▸ What the exercise asks: Copy the records below in full, keeping each word as it is but omitting the pictures.

▸ Task input:
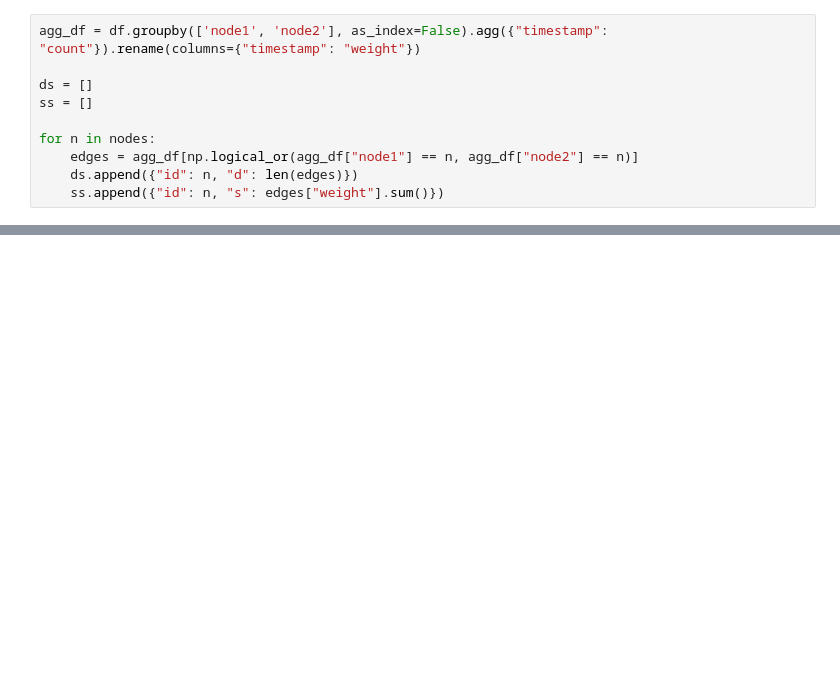
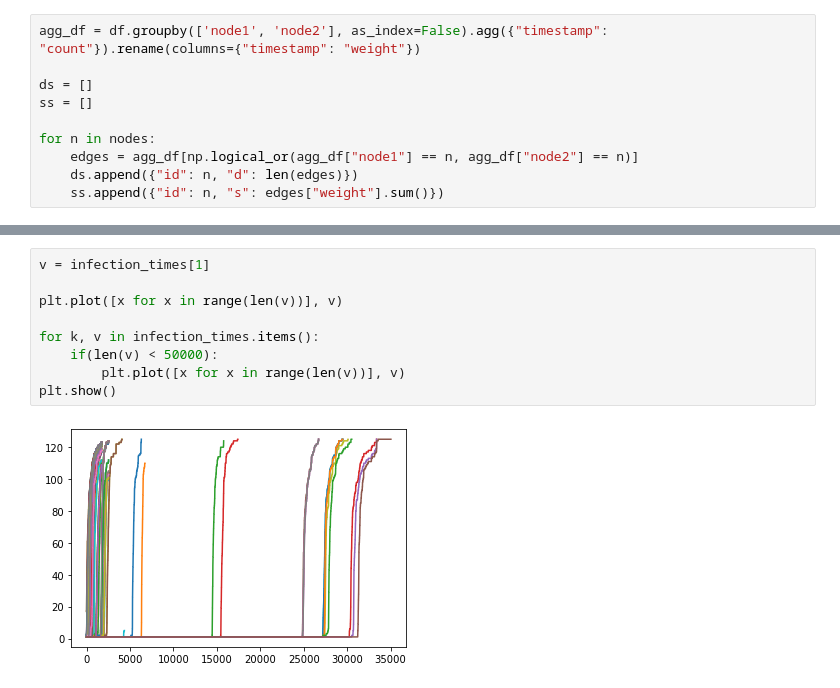
Before and after one commit to sneha-lodha/MDACN_Assignment1, a Jupyter notebook: marijn B.ipynb, the cells around one changed output, grey strips where cells are left out. Cells and saved outputs as stored; diff of their text form; blank space fills up the shorter version.

```diff
--- a/marijn B.ipynb
+++ b/marijn B.ipynb
@@ -168,0 +176,11 @@ plt.plot(xs, ys)
+# %%
+v = infection_times[1]
+
+plt.plot([x for x in range(len(v))], v)
+
+for k, v in infection_times.items():
+    if(len(v) < 50000):
+        plt.plot([x for x in range(len(v))], v)
+plt.show()
+# %% [output]
+[figure, added]
```
Also changed, not shown: parts of 8 cells of this notebook.
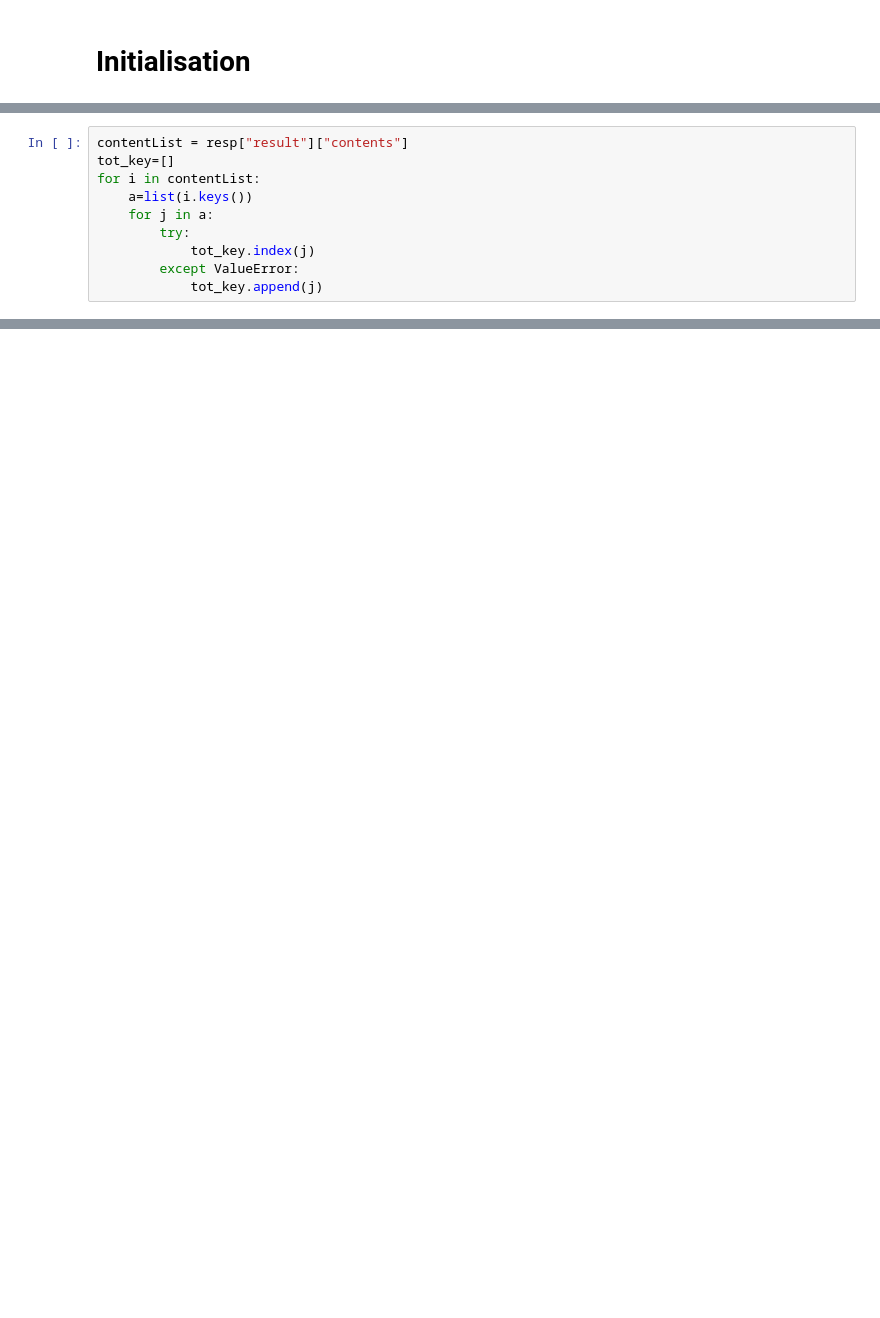
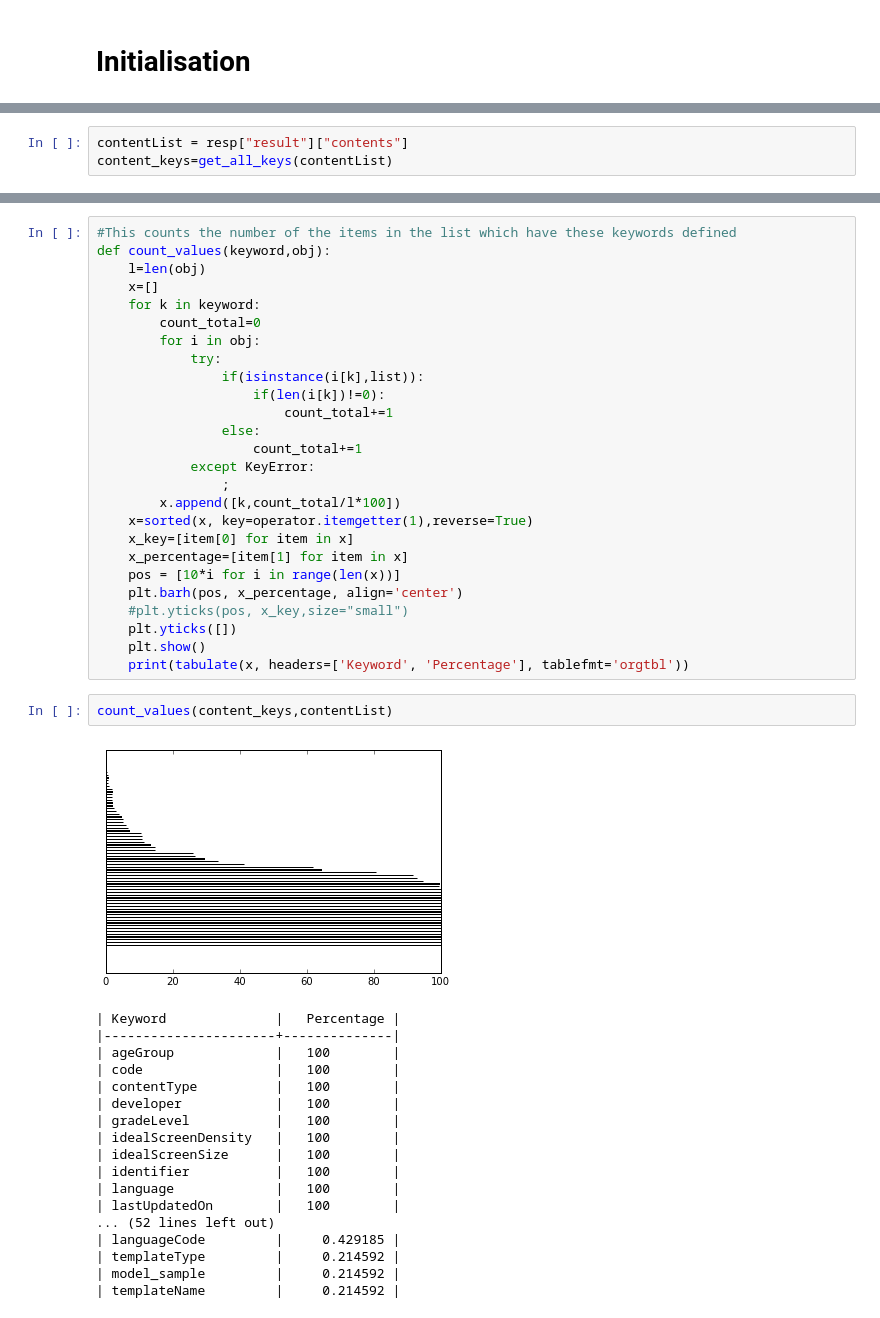
Before and after one commit to project-sunbird/sunbird-analytics, a Jupyter notebook: platform-scripts/object2Vec/content2vec/Content Data Report.ipynb, the cells around one changed output, grey strips where cells are left out. Saved outputs shown, nothing was run; the diff lists cells and outputs as text; blank space fills up the shorter version.

Commit message:
updated content report

```diff
--- a/platform-scripts/object2Vec/content2vec/Content Data Report.ipynb
+++ b/platform-scripts/object2Vec/content2vec/Content Data Report.ipynb
@@ -54,10 +2,0 @@ dict_keys(['msgid', 'status', 'resmsgid', 'errmsg', 'err'])
-# %%
-contentList = resp["result"]["contents"]
-tot_key=[]
-for i in contentList:
-    a=list(i.keys())
-    for j in a:
-        try:
-            tot_key.index(j)
-        except ValueError:
-            tot_key.append(j)
@@ -249,0 +134,3 @@ cost
+# %%
+contentList = resp["result"]["contents"]
+content_keys=get_all_keys(contentList)
@@ -249,0 +139,47 @@ cost
+# %%
+#This counts the number of the items in the list which have these keywords defined
+def count_values(keyword,obj):
+    l=len(obj)
+    x=[]
+    for k in keyword:
+        count_total=0
+        for i in obj:
+            try:
+                if(isinstance(i[k],list)):
+                    if(len(i[k])!=0):
+                        count_total+=1
+                else:
+                    count_total+=1
+            except KeyError:
+                ;
+        x.append([k,count_total/l*100])
+    x=sorted(x, key=operator.itemgetter(1),reverse=True)
+    x_key=[item[0] for item in x]
+    x_percentage=[item[1] for item in x]
+    pos = [10*i for i in range(len(x))]
+    plt.barh(pos, x_percentage, align='center')
+    #plt.yticks(pos, x_key,size="small")
+    plt.yticks([])
+    plt.show()
+    print(tabulate(x, headers=['Keyword', 'Percentage'], tablefmt='orgtbl'))
+# %%
+count_values(content_keys,contentList)
+# %% [output]
+[figure, added]
+| Keyword              |   Percentage |
+|----------------------+--------------|
+| ageGroup             |   100        |
+| code                 |   100        |
+| contentType          |   100        |
+| developer            |   100        |
+| gradeLevel           |   100        |
+| idealScreenDensity   |   100        |
+| idealScreenSize      |   100        |
+| identifier           |   100        |
+| language             |   100        |
+| lastUpdatedOn        |   100        |
+... (52 lines left out)
+| languageCode         |     0.429185 |
+| templateType         |     0.214592 |
+| model_sample         |     0.214592 |
+| templateName         |     0.214592 |
```
Also changed, not shown: parts of 46 cells of this notebook.
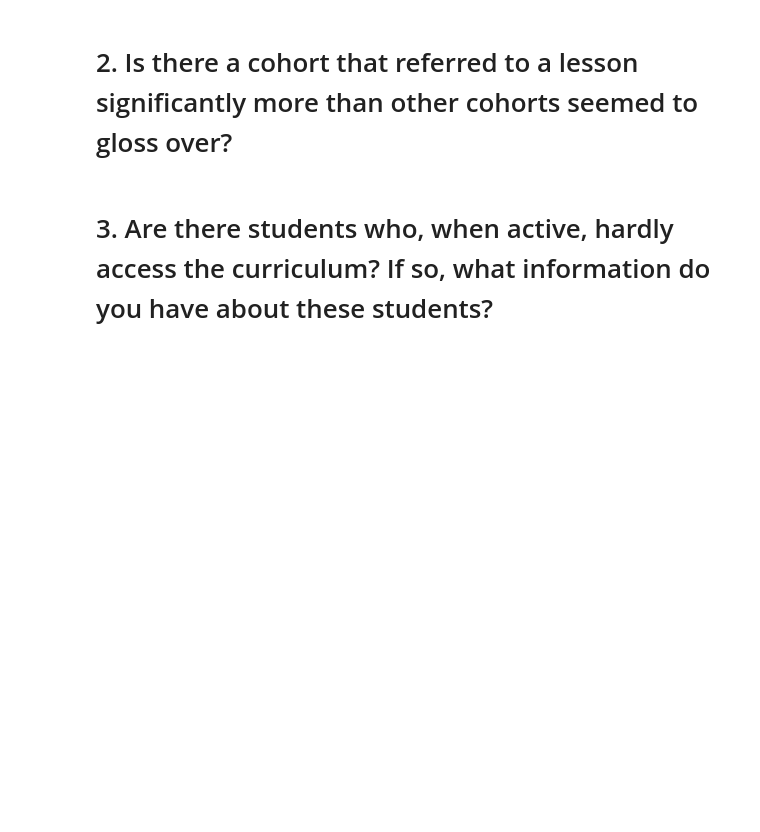
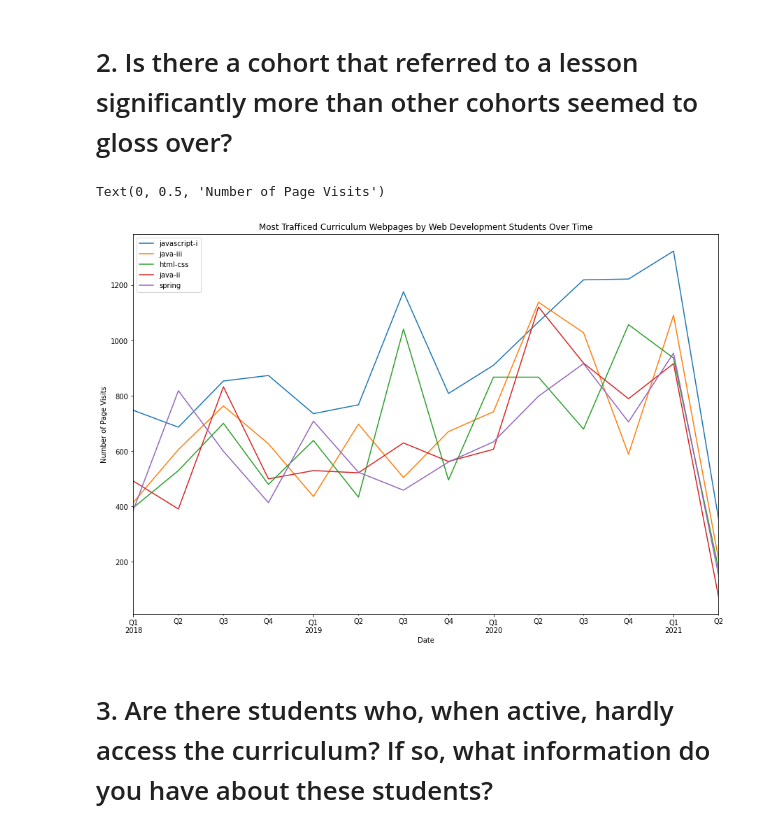
Before and after one commit to miller-cerna-laskowski-morris-eyring/anomaly-group-project, a Jupyter notebook: ray_eda.ipynb, the cells around one changed output. Cells and saved outputs as stored; diff of their text form; code cells hidden in the pictures; blank space fills up the shorter version.

```diff
--- a/ray_eda.ipynb
+++ b/ray_eda.ipynb
@@ -224,3 +32,0 @@ array(['Hampton', 'Teddy', 'Sequoia', 'Arches', 'Niagara', 'Pinnacles',
-# %%
-# remove staff, they are not a cohort
-df = df[df.name != 'Staff']
@@ -245,9 +32,0 @@ print(df['path'].nunique())
-# %%
-# Filter out non-curriculumn pages
-df = df[df.path.str.contains('jpeg') != True]
-df = df[df.path.str.contains('json') != True]
-df = df[df.path.str.contains('jpg') != True]
-df = df[df.path.str.contains('appendix') != True]
-df = df[df.path.str.contains('Appendix') != True]
-df = df[df.path != '/']
-df = df[df.path != 'toc']
@@ -286,4 +32,0 @@ df.hist(figsize=(15, 10),
-# %%
-#pd.to_datetime("today")
-#df['today'] = pd.to_datetime("today")
-df = df[df.end_date <= pd.to_datetime('today')]
@@ -306,4 +39,4 @@ df.head()
 # %%
 # Create seperate dataframes for Web Development and Data Science programs
-wd = df[df.program_id != 'Data Science']
-ds = df[df.program_id == 'Data Science']
+wd = df[df.program_type != 'Data Science']
+ds = df[df.program_type == 'Data Science']
@@ -336,13 +65,16 @@ ds.head()
 # %% [markdown]
 # 2. Is there a cohort that referred to a lesson significantly more than other cohorts seemed to gloss over?
 # %%
-#plt.figure(figsize=(15,10))
-#wd[wd.path == 'javascript-i'].path.resample('Q').count().plot()
-#wd[wd.path == 'java-iii'].path.resample('Q').count().plot()
-#wd[wd.path == 'html-css'].path.resample('Q').count().plot()
-#wd[wd.path == 'java-ii'].path.resample('Q').count().plot()
-#wd[wd.path == 'spring'].path.resample('Q').count().plot()
-#plt.legend(labels = ['javascript-i', 'java-iii', 'html-css', 'java-ii', 'spring'])
-#plt.title('Most Trafficed Curriculum Webpages by Web Development Students Over Time')
-#plt.xlabel('Date')
-#plt.ylabel('Number of Page Visits')
+plt.figure(figsize=(15,10))
+wd[wd.path == 'javascript-i'].path.resample('Q').count().plot()
+wd[wd.path == 'java-iii'].path.resample('Q').count().plot()
+wd[wd.path == 'html-css'].path.resample('Q').count().plot()
+wd[wd.path == 'java-ii'].path.resample('Q').count().plot()
+wd[wd.path == 'spring'].path.resample('Q').count().plot()
+plt.legend(labels = ['javascript-i', 'java-iii', 'html-css', 'java-ii', 'spring'])
+plt.title('Most Trafficed Curriculum Webpages by Web Development Students Over Time')
+plt.xlabel('Date')
+plt.ylabel('Number of Page Visits')
+# %% [output]
+Text(0, 0.5, 'Number of Page Visits')
+[figure, added]
```
Also changed, not shown: parts of 83 cells of this notebook.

▸ Written answer:
Before and after one commit to sneha-lodha/MDACN_Assignment1, a Jupyter notebook: marijn B.ipynb, the cells around one changed output, grey strips where cells are left out. Cells and saved outputs as stored; diff of their text form; blank space fills up the shorter version.

```diff
--- a/marijn B.ipynb
+++ b/marijn B.ipynb
@@ -168,0 +176,11 @@ plt.plot(xs, ys)
+# %%
+v = infection_times[1]
+
+plt.plot([x for x in range(len(v))], v)
+
+for k, v in infection_times.items():
+    if(len(v) < 50000):
+        plt.plot([x for x in range(len(v))], v)
+plt.show()
+# %% [output]
+[figure, added]
```
Also changed, not shown: parts of 8 cells of this notebook.
Before and after one commit to project-sunbird/sunbird-analytics, a Jupyter notebook: platform-scripts/object2Vec/content2vec/Content Data Report.ipynb, the cells around one changed output, grey strips where cells are left out. Saved outputs shown, nothing was run; the diff lists cells and outputs as text; blank space fills up the shorter version.

Commit message:
updated content report

```diff
--- a/platform-scripts/object2Vec/content2vec/Content Data Report.ipynb
+++ b/platform-scripts/object2Vec/content2vec/Content Data Report.ipynb
@@ -54,10 +2,0 @@ dict_keys(['msgid', 'status', 'resmsgid', 'errmsg', 'err'])
-# %%
-contentList = resp["result"]["contents"]
-tot_key=[]
-for i in contentList:
-    a=list(i.keys())
-    for j in a:
-        try:
-            tot_key.index(j)
-        except ValueError:
-            tot_key.append(j)
@@ -249,0 +134,3 @@ cost
+# %%
+contentList = resp["result"]["contents"]
+content_keys=get_all_keys(contentList)
@@ -249,0 +139,47 @@ cost
+# %%
+#This counts the number of the items in the list which have these keywords defined
+def count_values(keyword,obj):
+    l=len(obj)
+    x=[]
+    for k in keyword:
+        count_total=0
+        for i in obj:
+            try:
+                if(isinstance(i[k],list)):
+                    if(len(i[k])!=0):
+                        count_total+=1
+                else:
+                    count_total+=1
+            except KeyError:
+                ;
+        x.append([k,count_total/l*100])
+    x=sorted(x, key=operator.itemgetter(1),reverse=True)
+    x_key=[item[0] for item in x]
+    x_percentage=[item[1] for item in x]
+    pos = [10*i for i in range(len(x))]
+    plt.barh(pos, x_percentage, align='center')
+    #plt.yticks(pos, x_key,size="small")
+    plt.yticks([])
+    plt.show()
+    print(tabulate(x, headers=['Keyword', 'Percentage'], tablefmt='orgtbl'))
+# %%
+count_values(content_keys,contentList)
+# %% [output]
+[figure, added]
+| Keyword              |   Percentage |
+|----------------------+--------------|
+| ageGroup             |   100        |
+| code                 |   100        |
+| contentType          |   100        |
+| developer            |   100        |
+| gradeLevel           |   100        |
+| idealScreenDensity   |   100        |
+| idealScreenSize      |   100        |
+| identifier           |   100        |
+| language             |   100        |
+| lastUpdatedOn        |   100        |
+... (52 lines left out)
+| languageCode         |     0.429185 |
+| templateType         |     0.214592 |
+| model_sample         |     0.214592 |
+| templateName         |     0.214592 |
```
Also changed, not shown: parts of 46 cells of this notebook.
Before and after one commit to miller-cerna-laskowski-morris-eyring/anomaly-group-project, a Jupyter notebook: ray_eda.ipynb, the cells around one changed output. Cells and saved outputs as stored; diff of their text form; code cells hidden in the pictures; blank space fills up the shorter version.

```diff
--- a/ray_eda.ipynb
+++ b/ray_eda.ipynb
@@ -224,3 +32,0 @@ array(['Hampton', 'Teddy', 'Sequoia', 'Arches', 'Niagara', 'Pinnacles',
-# %%
-# remove staff, they are not a cohort
-df = df[df.name != 'Staff']
@@ -245,9 +32,0 @@ print(df['path'].nunique())
-# %%
-# Filter out non-curriculumn pages
-df = df[df.path.str.contains('jpeg') != True]
-df = df[df.path.str.contains('json') != True]
-df = df[df.path.str.contains('jpg') != True]
-df = df[df.path.str.contains('appendix') != True]
-df = df[df.path.str.contains('Appendix') != True]
-df = df[df.path != '/']
-df = df[df.path != 'toc']
@@ -286,4 +32,0 @@ df.hist(figsize=(15, 10),
-# %%
-#pd.to_datetime("today")
-#df['today'] = pd.to_datetime("today")
-df = df[df.end_date <= pd.to_datetime('today')]
@@ -306,4 +39,4 @@ df.head()
 # %%
 # Create seperate dataframes for Web Development and Data Science programs
-wd = df[df.program_id != 'Data Science']
-ds = df[df.program_id == 'Data Science']
+wd = df[df.program_type != 'Data Science']
+ds = df[df.program_type == 'Data Science']
@@ -336,13 +65,16 @@ ds.head()
 # %% [markdown]
 # 2. Is there a cohort that referred to a lesson significantly more than other cohorts seemed to gloss over?
 # %%
-#plt.figure(figsize=(15,10))
-#wd[wd.path == 'javascript-i'].path.resample('Q').count().plot()
-#wd[wd.path == 'java-iii'].path.resample('Q').count().plot()
-#wd[wd.path == 'html-css'].path.resample('Q').count().plot()
-#wd[wd.path == 'java-ii'].path.resample('Q').count().plot()
-#wd[wd.path == 'spring'].path.resample('Q').count().plot()
-#plt.legend(labels = ['javascript-i', 'java-iii', 'html-css', 'java-ii', 'spring'])
-#plt.title('Most Trafficed Curriculum Webpages by Web Development Students Over Time')
-#plt.xlabel('Date')
-#plt.ylabel('Number of Page Visits')
+plt.figure(figsize=(15,10))
+wd[wd.path == 'javascript-i'].path.resample('Q').count().plot()
+wd[wd.path == 'java-iii'].path.resample('Q').count().plot()
+wd[wd.path == 'html-css'].path.resample('Q').count().plot()
+wd[wd.path == 'java-ii'].path.resample('Q').count().plot()
+wd[wd.path == 'spring'].path.resample('Q').count().plot()
+plt.legend(labels = ['javascript-i', 'java-iii', 'html-css', 'java-ii', 'spring'])
+plt.title('Most Trafficed Curriculum Webpages by Web Development Students Over Time')
+plt.xlabel('Date')
+plt.ylabel('Number of Page Visits')
+# %% [output]
+Text(0, 0.5, 'Number of Page Visits')
+[figure, added]
```
Also changed, not shown: parts of 83 cells of this notebook.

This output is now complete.